TASK GOAL.
Print the listing below in full. Alter nothing.

DATA.
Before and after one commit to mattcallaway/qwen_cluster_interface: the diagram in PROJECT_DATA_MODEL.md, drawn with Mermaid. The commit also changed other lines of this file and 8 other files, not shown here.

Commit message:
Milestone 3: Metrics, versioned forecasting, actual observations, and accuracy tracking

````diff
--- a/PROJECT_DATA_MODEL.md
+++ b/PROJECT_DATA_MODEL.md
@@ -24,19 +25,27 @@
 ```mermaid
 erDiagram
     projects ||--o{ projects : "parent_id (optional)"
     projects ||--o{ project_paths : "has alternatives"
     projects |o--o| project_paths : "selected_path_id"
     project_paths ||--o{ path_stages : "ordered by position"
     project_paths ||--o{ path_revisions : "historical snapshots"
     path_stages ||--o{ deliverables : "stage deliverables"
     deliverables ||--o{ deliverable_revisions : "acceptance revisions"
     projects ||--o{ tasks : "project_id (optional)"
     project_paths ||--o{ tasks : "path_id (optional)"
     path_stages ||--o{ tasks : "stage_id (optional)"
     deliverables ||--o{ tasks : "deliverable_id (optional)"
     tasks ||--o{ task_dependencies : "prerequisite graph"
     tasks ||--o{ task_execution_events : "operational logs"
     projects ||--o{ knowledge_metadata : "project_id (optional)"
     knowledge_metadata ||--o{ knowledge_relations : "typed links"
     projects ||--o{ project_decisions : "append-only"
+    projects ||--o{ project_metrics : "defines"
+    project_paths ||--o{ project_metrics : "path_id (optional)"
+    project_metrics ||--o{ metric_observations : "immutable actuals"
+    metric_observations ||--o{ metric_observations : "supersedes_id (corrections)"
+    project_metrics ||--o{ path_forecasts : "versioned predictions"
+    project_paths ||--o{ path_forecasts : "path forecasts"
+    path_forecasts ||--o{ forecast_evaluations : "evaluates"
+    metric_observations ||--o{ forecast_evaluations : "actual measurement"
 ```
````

TASK SOLUTION.
Before and after one commit to mattcallaway/qwen_cluster_interface: the diagram in PROJECT_DATA_MODEL.md, drawn with Mermaid. The commit also changed other lines of this file and 8 other files, not shown here.

Commit message:
Milestone 3: Metrics, versioned forecasting, actual observations, and accuracy tracking

````diff
--- a/PROJECT_DATA_MODEL.md
+++ b/PROJECT_DATA_MODEL.md
@@ -24,19 +25,27 @@
 ```mermaid
 erDiagram
     projects ||--o{ projects : "parent_id (optional)"
     projects ||--o{ project_paths : "has alternatives"
     projects |o--o| project_paths : "selected_path_id"
     project_paths ||--o{ path_stages : "ordered by position"
     project_paths ||--o{ path_revisions : "historical snapshots"
     path_stages ||--o{ deliverables : "stage deliverables"
     deliverables ||--o{ deliverable_revisions : "acceptance revisions"
     projects ||--o{ tasks : "project_id (optional)"
     project_paths ||--o{ tasks : "path_id (optional)"
     path_stages ||--o{ tasks : "stage_id (optional)"
     deliverables ||--o{ tasks : "deliverable_id (optional)"
     tasks ||--o{ task_dependencies : "prerequisite graph"
     tasks ||--o{ task_execution_events : "operational logs"
     projects ||--o{ knowledge_metadata : "project_id (optional)"
     knowledge_metadata ||--o{ knowledge_relations : "typed links"
     projects ||--o{ project_decisions : "append-only"
+    projects ||--o{ project_metrics : "defines"
+    project_paths ||--o{ project_metrics : "path_id (optional)"
+    project_metrics ||--o{ metric_observations : "immutable actuals"
+    metric_observations ||--o{ metric_observations : "supersedes_id (corrections)"
+    project_metrics ||--o{ path_forecasts : "versioned predictions"
+    project_paths ||--o{ path_forecasts : "path forecasts"
+    path_forecasts ||--o{ forecast_evaluations : "evaluates"
+    metric_observations ||--o{ forecast_evaluations : "actual measurement"
 ```
````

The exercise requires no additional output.